Dr. Religa was an innovative and pioneer of heart transplantation surgery in Poland and performed the surgery at a time when people believed it was simply impossible. He took the chance on the patient and the operation was a success. And the really impressive part is that the patient went on to outlive Dr. Religa with his new heart.
The first successful heart transplantation in Poland was done by Dr. Religa and in 1995 he was the first surgeon to graft an artificial valve created from materials taken from human corpses. And even though he is known for his medical achievements, he did also have a successful political career in parallel – he always had immense respect from the Polish people.
When in 1987 he was given the green light to perform the surgery in question, he wasted no time and started immediately – knowing that the surgery would take hours. And after 23 hours of surgery when James Stansfield took a photo that just summed everything up: the bloody mess, the cables, the fatigue of everyone. The picture tells you the story of the surgery, but the photograph also changed the world.
This is because it showed a new side to modern medicine, that it was possible to achieve what doctors thought was impossible. It was hard and exhausting but it was done, it was possible to transplant a man’s heart and make him healthy again. The fact that the patient, Tadeusz Zitkevits, went on to outlive Religa shows how much of a success the surgery was.
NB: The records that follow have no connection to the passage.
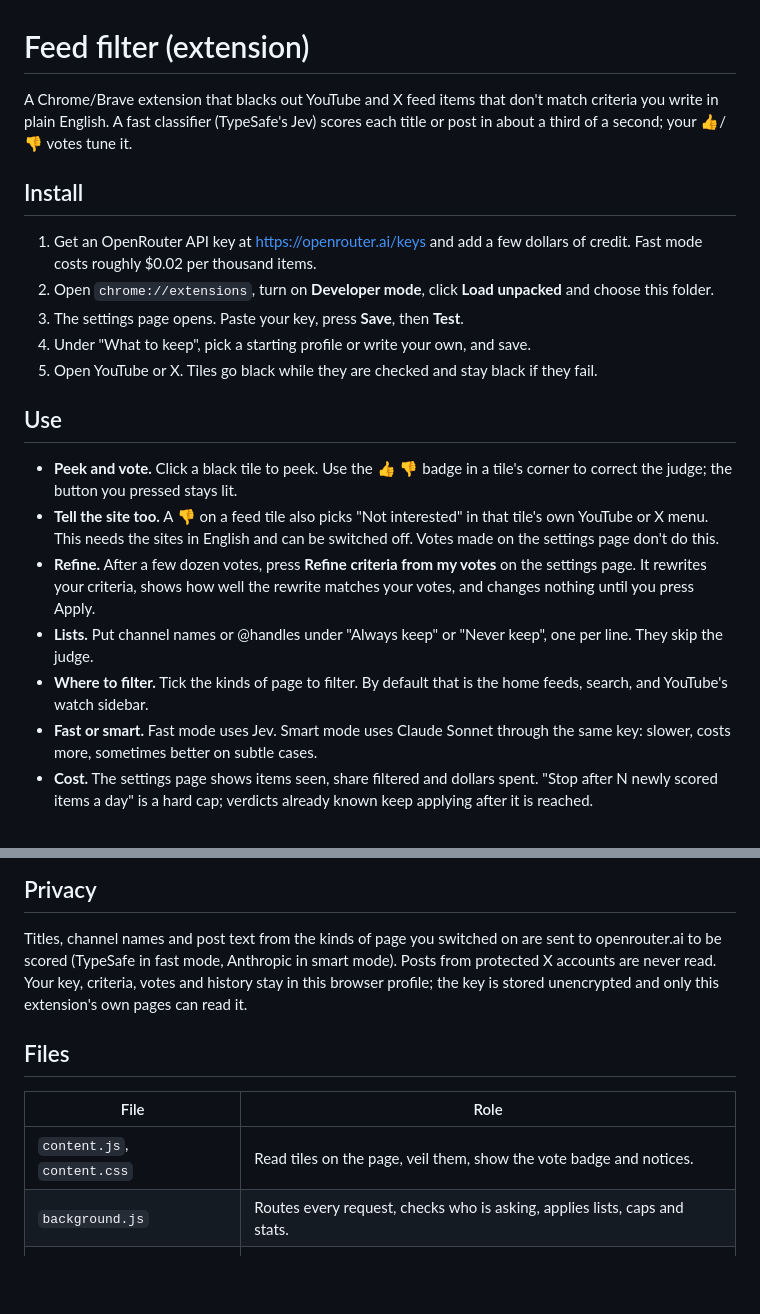
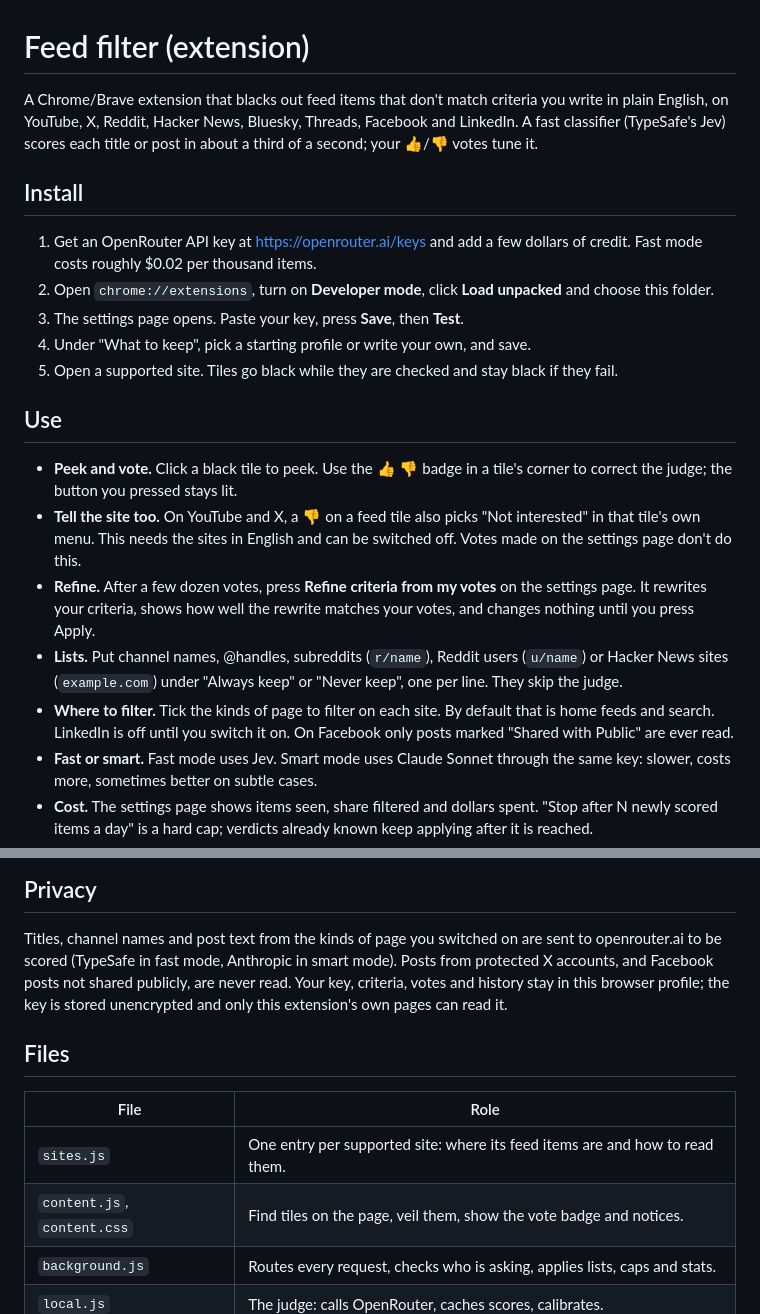
Before and after one commit to Sivolc2/feed-filter, a Markdown page: extension/README.md, 2 parts joined by grey strips. Rendered like a GitHub page; blank space fills up the shorter version.

```diff
--- a/extension/README.md
+++ b/extension/README.md
@@ -1,7 +1,7 @@
 # Feed filter (extension)
 
-A Chrome/Brave extension that blacks out YouTube and X feed items that don't match criteria
-you write in plain English. A fast classifier (TypeSafe's Jev) scores each title or post in
+A Chrome/Brave extension that blacks out feed items that don't match criteria you write in
+plain English, on YouTube, X, Reddit, Hacker News, Bluesky, Threads, Facebook and LinkedIn. A fast classifier (TypeSafe's Jev) scores each title or post in
 about a third of a second; your 👍/👎 votes tune it.
 
 ## Install
@@ -10,15 +10,15 @@ about a third of a second; your 👍/👎 votes tune it.
 2. Open `chrome://extensions`, turn on **Developer mode**, click **Load unpacked** and choose this folder.
 3. The settings page opens. Paste your key, press **Save**, then **Test**.
 4. Under "What to keep", pick a starting profile or write your own, and save.
-5. Open YouTube or X. Tiles go black while they are checked and stay black if they fail.
+5. Open a supported site. Tiles go black while they are checked and stay black if they fail.
 
 ## Use
 
 - **Peek and vote.** Click a black tile to peek. Use the 👍 👎 badge in a tile's corner to correct the judge; the button you pressed stays lit.
-- **Tell the site too.** A 👎 on a feed tile also picks "Not interested" in that tile's own YouTube or X menu. This needs the sites in English and can be switched off. Votes made on the settings page don't do this.
+- **Tell the site too.** On YouTube and X, a 👎 on a feed tile also picks "Not interested" in that tile's own menu. This needs the sites in English and can be switched off. Votes made on the settings page don't do this.
 - **Refine.** After a few dozen votes, press **Refine criteria from my votes** on the settings page. It rewrites your criteria, shows how well the rewrite matches your votes, and changes nothing until you press Apply.
-- **Lists.** Put channel names or @handles under "Always keep" or "Never keep", one per line. They skip the judge.
-- **Where to filter.** Tick the kinds of page to filter. By default that is the home feeds, search, and YouTube's watch sidebar.
+- **Lists.** Put channel names, @handles, subreddits (`r/name`), Reddit users (`u/name`) or Hacker News sites (`example.com`) under "Always keep" or "Never keep", one per line. They skip the judge.
+- **Where to filter.** Tick the kinds of page to filter on each site. By default that is home feeds and search. LinkedIn is off until you switch it on. On Facebook only posts marked "Shared with Public" are ever read.
 - **Fast or smart.** Fast mode uses Jev. Smart mode uses Claude Sonnet through the same key: slower, costs more, sometimes better on subtle cases.
 - **Cost.** The settings page shows items seen, share filtered and dollars spent. "Stop after N newly scored items a day" is a hard cap; verdicts already known keep applying after it is reached.
 - **Move or share a setup.** Export writes criteria, settings and votes to a file, without the key. Import reads one back.
@@ -35,14 +35,15 @@ popup repeats the message.
 
 Titles, channel names and post text from the kinds of page you switched on are sent to
 openrouter.ai to be scored (TypeSafe in fast mode, Anthropic in smart mode). Posts from
-protected X accounts are never read. Your key, criteria, votes and history stay in this
+protected X accounts, and Facebook posts not shared publicly, are never read. Your key, criteria, votes and history stay in this
 browser profile; the key is stored unencrypted and only this extension's own pages can read it.
 
 ## Files
 
 | File | Role |
 |---|---|
-| `content.js`, `content.css` | Read tiles on the page, veil them, show the vote badge and notices. |
+| `sites.js` | One entry per supported site: where its feed items are and how to read them. |
+| `content.js`, `content.css` | Find tiles on the page, veil them, show the vote badge and notices. |
 | `background.js` | Routes every request, checks who is asking, applies lists, caps and stats. |
 | `local.js` | The judge: calls OpenRouter, caches scores, calibrates. |
 | `options.*`, `popup.*` | Settings and calibration page, toolbar menu. |
```
Also changed, not shown: README.md (+32 -9 lines), docs/settings.png, 15 other files.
Today heart plants save many lives when patients are seemingly doomed and they tend to have high survival rates. All thanks to the talents and innovations of Dr. Religa.